──────── Given data ────────

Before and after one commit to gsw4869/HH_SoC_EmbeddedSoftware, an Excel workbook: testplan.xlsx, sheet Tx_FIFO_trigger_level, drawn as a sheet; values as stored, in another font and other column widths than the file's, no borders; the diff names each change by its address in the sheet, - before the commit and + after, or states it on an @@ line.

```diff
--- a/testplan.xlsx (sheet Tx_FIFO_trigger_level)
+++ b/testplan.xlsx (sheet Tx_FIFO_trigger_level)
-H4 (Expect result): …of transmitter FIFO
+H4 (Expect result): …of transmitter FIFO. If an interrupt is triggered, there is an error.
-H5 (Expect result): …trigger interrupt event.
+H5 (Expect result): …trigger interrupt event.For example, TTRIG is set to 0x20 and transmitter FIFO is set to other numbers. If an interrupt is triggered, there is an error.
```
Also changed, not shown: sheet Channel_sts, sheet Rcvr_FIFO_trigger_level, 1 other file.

────────

(What to work on): Retrieve all lines from the data that contain the string "file".

(Answer to the problem):
Before and after one commit to gsw4869/HH_SoC_EmbeddedSoftware, an Excel workbook: testplan.xlsx, sheet Tx_FIFO_trigger_level, drawn as a sheet; values as stored, in another font and other column widths than the file's, no borders; the diff names each change by its address in the sheet, - before the commit and + after, or states it on an @@ line.
Also changed, not shown: sheet Channel_sts, sheet Rcvr_FIFO_trigger_level, 1 other file.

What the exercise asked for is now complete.